Our friends at Akashic Books in Brooklyn, just posted a wonderful, appreciative review of Norm Sibum’s sprawling 700-pager The Traymore Rooms on their weekly “In Good Company” online review. Intern Alex Whelan’s astute take and fine stylings —”At times, Traymore smacks of an exceptionally erudite episode of Cheers where everybody knows both everybody’s name and the full text of Virgil’s Eclogues.” C’mon!— show that he’s got quite a future ahead of him. He sees in Sibum’s “screwball genre-hopping and erratic plotting” echoes of “Restoration sex comedy” and “the paranoid conspiratorial satire of Thomas Pynchon,” not to mention a “Hemingway-like elegy for younger and better days.” But ultimately, Whelan sees at the core of this ambitious novel a heartfelt peon to friendship:

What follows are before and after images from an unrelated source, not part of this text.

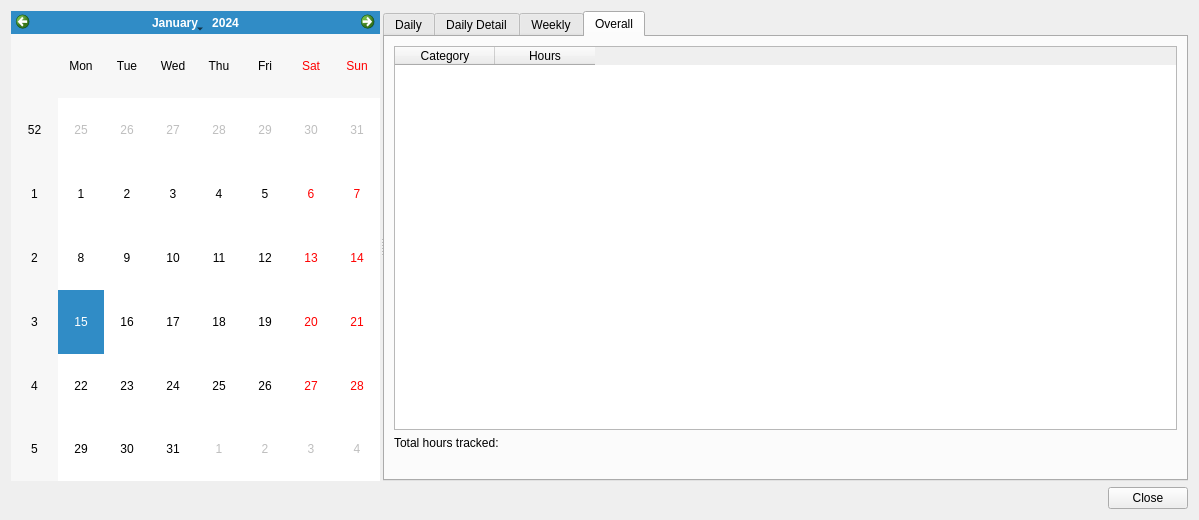
Narfinger/qamster, file ui/history.ui: the form before one commit.
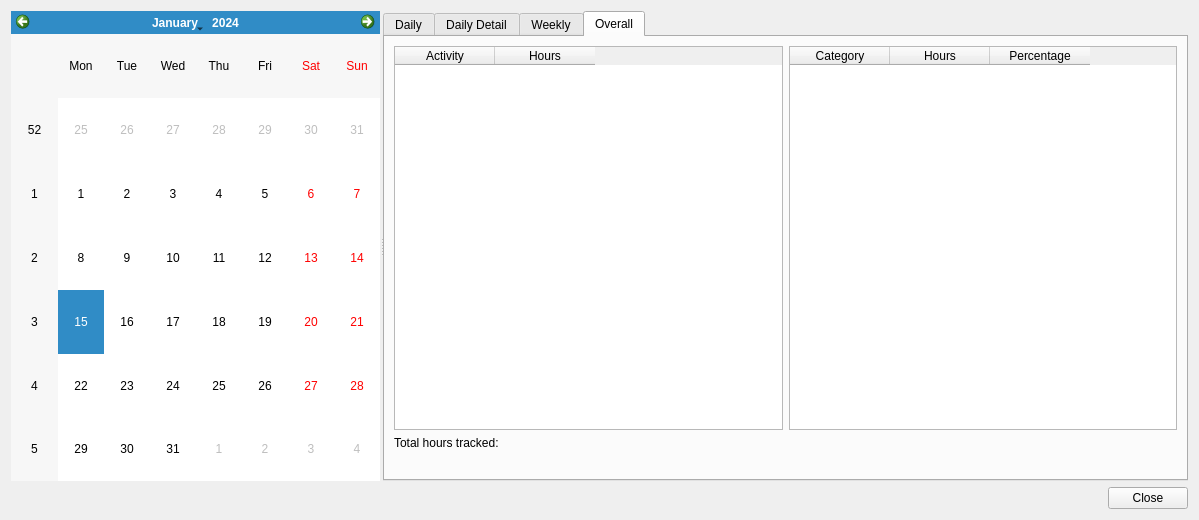
The form after the commit. The open tabs and pages were chosen to show the change. Custom widgets are drawn as their Qt base class.

Commit message:
some work for adding overall category
sadly I am running into some qtime issues where I am not sure if I am allowed to store >24 hour values into it

The edit to the form file:
```diff
--- a/ui/history.ui
+++ b/ui/history.ui
@@ -162,13 +162,13 @@
        </attribute>
        <layout class="QGridLayout" name="gridLayout_3">
         <item row="0" column="0">
-         <widget class="QTableWidget" name="g_categoryTable">
+         <widget class="QTableWidget" name="g_activityTable">
           <property name="columnCount">
            <number>2</number>
           </property>
           <column>
            <property name="text">
-            <string>Category</string>
+            <string>Activity</string>
            </property>
           </column>
           <column>
@@ -192,6 +192,25 @@
           </property>
          </widget>
         </item>
+        <item row="0" column="1">
+         <widget class="QTableWidget" name="g_categoryTable">
+          <column>
+           <property name="text">
+            <string>Category</string>
+           </property>
+          </column>
+          <column>
+           <property name="text">
+            <string>Hours</string>
+           </property>
+          </column>
+          <column>
+           <property name="text">
+            <string>Percentage</string>
+           </property>
+          </column>
+         </widget>
+        </item>
        </layout>
       </widget>
      </widget>
```
The commit also changes 2 other files.
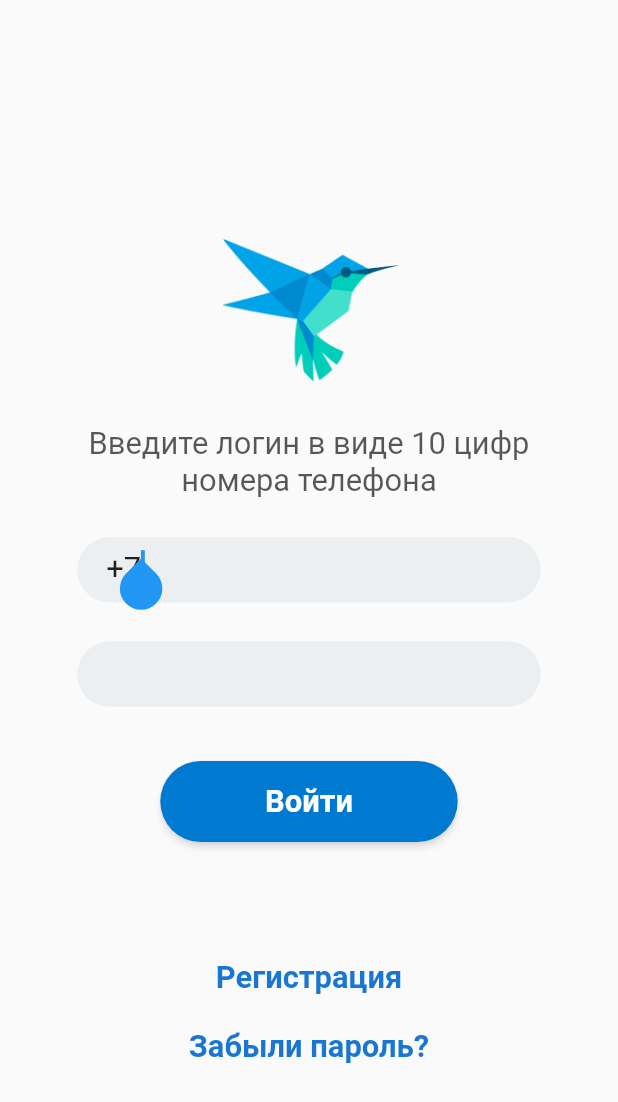
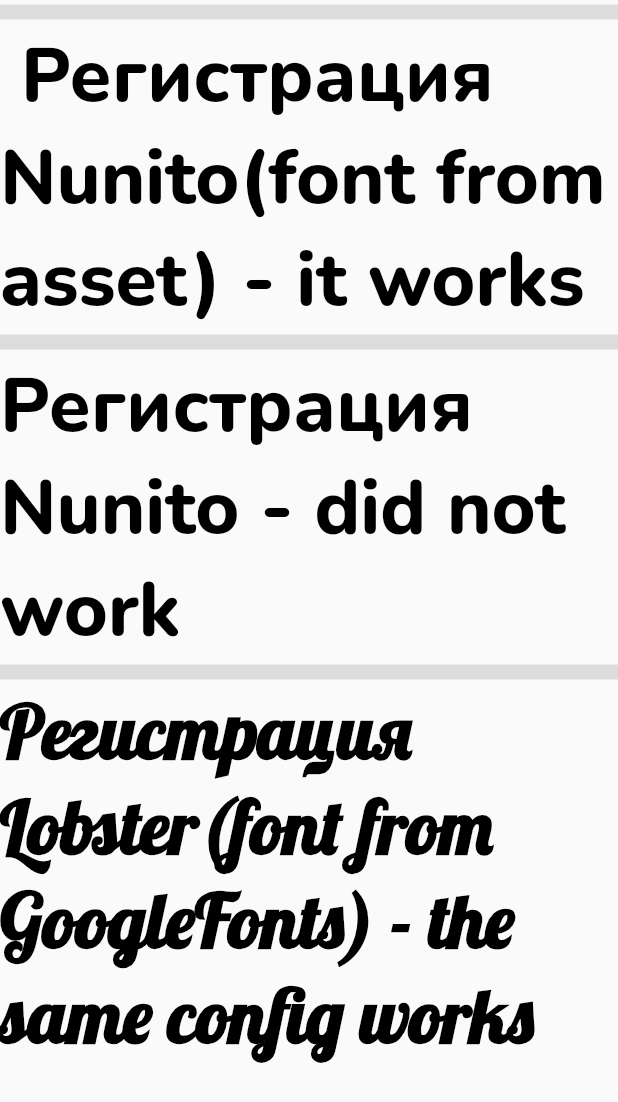
Before and after one commit to Alexqwesa/test_task_pizza_shop_project, a Flutter app: the screen it shows after launch, after a tap on "Забыли пароль?", on a phone screen of 412 x 824 dp. Shown: the top 1102 px of the screen. Run offline on Flutter 3.47's test engine with Material 2 defaults, Android fonts, the phone set to English and light mode, and no system bars; our stand-ins replace google_fonts, toggle_switch.

Commit message:
added bug screen for bug report

```diff
--- /dev/null
+++ b/lib/bug_screen.dart
@@ -0,0 +1,64 @@
+import 'package:flutter/material.dart';
+import 'package:google_fonts/google_fonts.dart';
+
+class BugScreen extends StatefulWidget {
+  const BugScreen({Key? key}) : super(key: key);
+
+  @override
+  _BugScreenState createState() => _BugScreenState();
+}
+
+class _BugScreenState extends State<BugScreen> {
+  @override
+  Widget build(BuildContext context) {
+    return Scaffold(
+      // resizeToAvoidBottomInset: false,
+      body: SizedBox.expand(
+        child: Column(
+          children: [
+            const Divider(
+              thickness: 10,
+            ),
+            const Text(
+              ' Регистрация Nunito(font from asset) - it works',
+              style: TextStyle(
+                fontFamily: 'NunitoAsset',
+                fontSize: 50,
+                fontWeight: FontWeight.w800,
+                color: Colors.black,
+              ),
+            ),
+            const Divider(
+              thickness: 10,
+            ),
+            Text(
+              'Регистрация Nunito - did not work',
+              style: GoogleFonts.nunito(
+                // this didn't work
+                textStyle: const TextStyle(
+                  fontSize: 50,
+                  fontWeight: FontWeight.w800,
+                  color: Colors.black,
+                ),
+              ),
+            ),
+            const Divider(
+              thickness: 10,
+            ),
+            Text(
+              'Регистрация Lobster(font from GoogleFonts) - the same config works',
+              style: GoogleFonts.lobster(
+                // this works!!!!
+                textStyle: const TextStyle(
+                  fontSize: 50,
+                  fontWeight: FontWeight.w800,
+                  color: Colors.black,
+                ),
+              ),
+            ),
+          ],
+        ),
+      ),
+    );
+  }
+}
--- a/lib/login_screen.dart
+++ b/lib/login_screen.dart
@@ -145,7 +145,9 @@
                     SizedBox(
                       height: 36,
                       child: TextButton(
-                        onPressed: () {},
+                        onPressed: () {
+                          Navigator.pushNamed(context, '/bug_screen');
+                        },
                         child: Text(
                           'Забыли пароль?',
                           style: TextStyle(
--- a/lib/main.dart
+++ b/lib/main.dart
@@ -1,5 +1,6 @@
 import 'package:flutter/material.dart';
 import 'package:flutter/widgets.dart';
+import 'package:test_task_pizza_shop_project/bug_screen.dart';
 import 'package:test_task_pizza_shop_project/login_screen.dart';
 import 'package:test_task_pizza_shop_project/main_screen.dart';
 import 'package:test_task_pizza_shop_project/register_screen.dart';
@@ -95,6 +96,7 @@
       routes: {
         '/register': (context) => const RegisterScreen(),
         '/main_screen': (context) => const MainScreen(),
+        '/bug_screen': (context) => const BugScreen(),
       },
       home: const LoginScreen(),
     );
```
Also changed, not shown: lib/screenshot_of_font_bug.png (added).
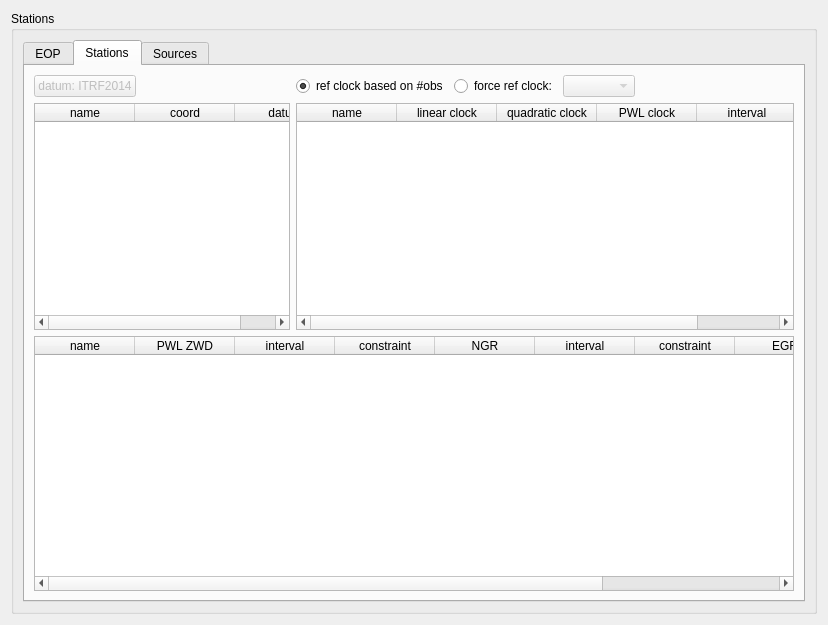
Qt form Widgets/solverwidget.ui (TUW-VieVS/VieSchedppGUI) before a commit.
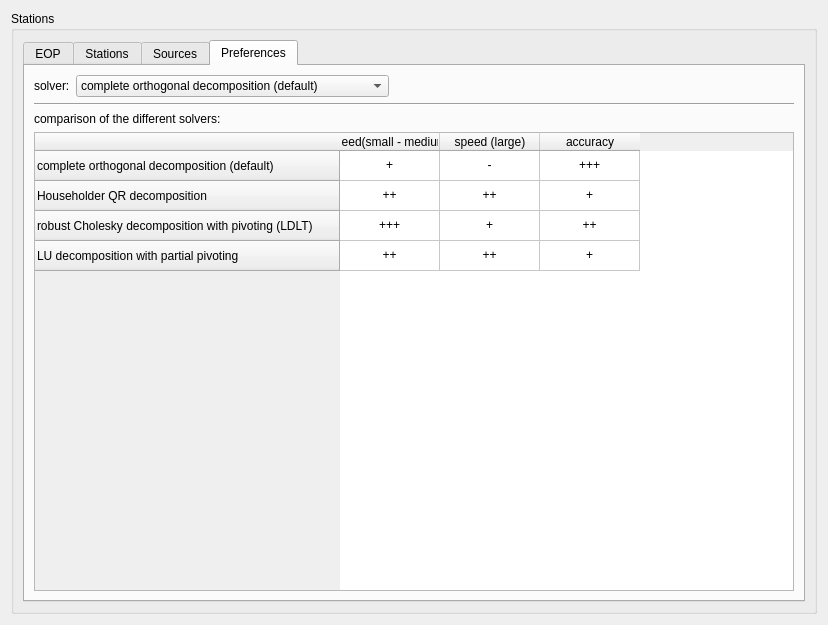
The same form after that commit. Icons and pictures are not drawn.

Commit message: new algorithms for solver

Patch:
```diff
--- a/Widgets/solverwidget.ui
+++ b/Widgets/solverwidget.ui
@@ -30,7 +30,7 @@
           <string>&lt;html&gt;&lt;head/&gt;&lt;body&gt;&lt;p&gt;Estimate source coordinates. &lt;/p&gt;&lt;p&gt;Be careful when using this option. It is often not advisable to estimate sources from single sessions. Be especially carful with how to define the datum. Do not add sources into the datum if they have too few observations! &lt;/p&gt;&lt;p&gt;It might be that VieSched++ does remove some sources from the datum. For example: this is the case if you a source is only observed by single-baseline scans. &lt;/p&gt;&lt;p&gt;Simillarly, observations to sources might be removed completely from the estimation process in case there are to few scans or observations. &lt;/p&gt;&lt;p&gt;If you want to estimate sources it is recommended to define a minimum of three stations per scan in the source parameters &lt;img src=&quot;:/icons/icons/source_p.png&quot; width=&quot;30&quot; height=&quot;30&quot;/&gt;. &lt;/p&gt;&lt;/body&gt;&lt;/html&gt;</string>
          </property>
          <property name="currentIndex">
-          <number>1</number>
+          <number>3</number>
          </property>
          <widget class="QWidget" name="EOP">
           <property name="toolTip">
@@ -768,6 +768,217 @@
            </item>
           </layout>
          </widget>
+         <widget class="QWidget" name="tab">
+          <attribute name="icon">
+           <iconset resource="../myresources.qrc">
+            <normaloff>:/icons/icons/system-run-3.png</normaloff>:/icons/icons/system-run-3.png</iconset>
+          </attribute>
+          <attribute name="title">
+           <string>Preferences</string>
+          </attribute>
+          <layout class="QVBoxLayout" name="verticalLayout_9">
+           <item>
+            <layout class="QHBoxLayout" name="horizontalLayout_7">
+             <item>
+              <widget class="QLabel" name="label_2">
+               <property name="text">
+                <string>solver:</string>
+               </property>
+              </widget>
+             </item>
+             <item>
+              <widget class="QComboBox" name="comboBox_solver">
+               <item>
+                <property name="text">
+                 <string>complete orthogonal decomposition (default)</string>
+                </property>
+               </item>
+               <item>
+                <property name="text">
+                 <string>Householder QR decomposition</string>
+                </property>
+               </item>
+               <item>
+                <property name="text">
+                 <string>robust Cholesky decomposition with pivoting (LDLT)</string>
+                </property>
+               </item>
+               <item>
+                <property name="text">
+                 <string>LU decomposition with partial pivoting</string>
+                </property>
+               </item>
+              </widget>
+             </item>
+             <item>
+              <spacer name="horizontalSpacer_6">
+               <property name="orientation">
+                <enum>Qt::Horizontal</enum>
+               </property>
+               <property name="sizeHint" stdset="0">
+                <size>
+                 <width>40</width>
+                 <height>20</height>
+                </size>
+               </property>
+              </spacer>
+             </item>
+            </layout>
+           </item>
+           <item>
+            <widget class="Line" name="line">
+             <property name="orientation">
+              <enum>Qt::Horizontal</enum>
+             </property>
+            </widget>
+           </item>
+           <item>
+            <widget class="QLabel" name="label_6">
+             <property name="text">
+              <string>comparison of the different solvers:</string>
+             </property>
+            </widget>
+           </item>
+           <item>
+            <widget class="QTableWidget" name="tableWidget_solver">
+             <property name="editTriggers">
+              <set>QAbstractItemView::NoEditTriggers</set>
+             </property>
+             <row>
+              <property name="text">
+               <string>complete orthogonal decomposition (default)</string>
+              </property>
+             </row>
+             <row>
+              <property name="text">
+               <string>Householder QR decomposition</string>
+              </property>
+             </row>
+             <row>
+              <property name="text">
+               <string>robust Cholesky decomposition with pivoting (LDLT)</string>
+              </property>
+             </row>
+             <row>
+              <property name="text">
+               <string>LU decomposition with partial pivoting</string>
+              </property>
+             </row>
+             <column>
+              <property name="text">
+               <string>speed(small - medium)</string>
+              </property>
+             </column>
+             <column>
+              <property name="text">
+               <string>speed (large)</string>
+              </property>
+             </column>
+             <column>
+              <property name="text">
+               <string>accuracy</string>
+              </property>
+             </column>
+             <item row="0" column="0">
+              <property name="text">
+               <string>+</string>
+              </property>
+              <property name="textAlignment">
+               <set>AlignCenter</set>
+              </property>
+             </item>
+             <item row="0" column="1">
+              <property name="text">
+               <string>-</string>
+              </property>
+              <property name="textAlignment">
+               <set>AlignCenter</set>
+              </property>
+             </item>
+             <item row="0" column="2">
+              <property name="text">
+               <string>+++</string>
+              </property>
+              <property name="textAlignment">
+               <set>AlignCenter</set>
+              </property>
+             </item>
+             <item row="1" column="0">
+              <property name="text">
+               <string>++</string>
+              </property>
+              <property name="textAlignment">
+               <set>AlignCenter</set>
+              </property>
+             </item>
+             <item row="1" column="1">
+              <property name="text">
+               <string>++</string>
+              </property>
+              <property name="textAlignment">
+               <set>AlignCenter</set>
+              </property>
+             </item>
+             <item row="1" column="2">
+              <property name="text">
+               <string>+</string>
+              </property>
+              <property name="textAlignment">
+               <set>AlignCenter</set>
+              </property>
+             </item>
+             <item row="2" column="0">
+              <property name="text">
+               <string>+++</string>
+              </property>
+              <property name="textAlignment">
+               <set>AlignCenter</set>
+              </property>
+             </item>
+             <item row="2" column="1">
+              <property name="text">
+               <string>+</string>
+              </property>
+              <property name="textAlignment">
+               <set>AlignCenter</set>
+              </property>
+             </item>
+             <item row="2" column="2">
+              <property name="text">
+               <string>++</string>
+              </property>
+              <property name="textAlignment">
+               <set>AlignCenter</set>
+              </property>
+             </item>
+             <item row="3" column="0">
+              <property name="text">
+               <string>++</string>
+              </property>
+              <property name="textAlignment">
+               <set>AlignCenter</set>
+              </property>
+             </item>
+             <item row="3" column="1">
+              <property name="text">
+               <string>++</string>
+              </property>
+              <property name="textAlignment">
+               <set>AlignCenter</set>
+              </property>
+             </item>
+             <item row="3" column="2">
+              <property name="text">
+               <string>+</string>
+              </property>
+              <property name="textAlignment">
+               <set>AlignCenter</set>
+              </property>
+             </item>
+            </widget>
+           </item>
+          </layout>
+         </widget>
         </widget>
        </item>
       </layout>
```
Left out of the diff: 16 changed lines with no effect on the pictures. The commit also changes 4 other files.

“None of Traymore’s zeal would land, however, if not for the truth at the center of the novel: Calhoun’s—and Sibum’s—genuine, unashamed love for his friends. In the great tradition of Nick Carraways marveling quietly upon their Gatsbys, Calhoun seems well aware that he’s no match for the company that he keeps…For Traymore’s protagonist, there is no prospect more horrifying than not occupying himself with fellow Traymoreans from sun-up to sundown.”
Thanks Akashic and Alex!